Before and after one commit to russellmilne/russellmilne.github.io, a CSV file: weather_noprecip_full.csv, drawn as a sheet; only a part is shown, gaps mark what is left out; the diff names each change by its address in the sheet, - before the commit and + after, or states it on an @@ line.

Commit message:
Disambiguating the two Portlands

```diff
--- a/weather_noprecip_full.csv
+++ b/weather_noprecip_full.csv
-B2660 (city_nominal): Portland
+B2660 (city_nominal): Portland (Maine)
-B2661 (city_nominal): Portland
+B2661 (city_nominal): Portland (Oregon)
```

**PROBLEM:** The entries above, copied exactly, form the whole answer.

**SOLUTION FOR THIS TASK:**
Before and after one commit to russellmilne/russellmilne.github.io, a CSV file: weather_noprecip_full.csv, drawn as a sheet; only a part is shown, gaps mark what is left out; the diff names each change by its address in the sheet, - before the commit and + after, or states it on an @@ line.

Commit message:
Disambiguating the two Portlands

```diff
--- a/weather_noprecip_full.csv
+++ b/weather_noprecip_full.csv
-B2660 (city_nominal): Portland
+B2660 (city_nominal): Portland (Maine)
-B2661 (city_nominal): Portland
+B2661 (city_nominal): Portland (Oregon)
```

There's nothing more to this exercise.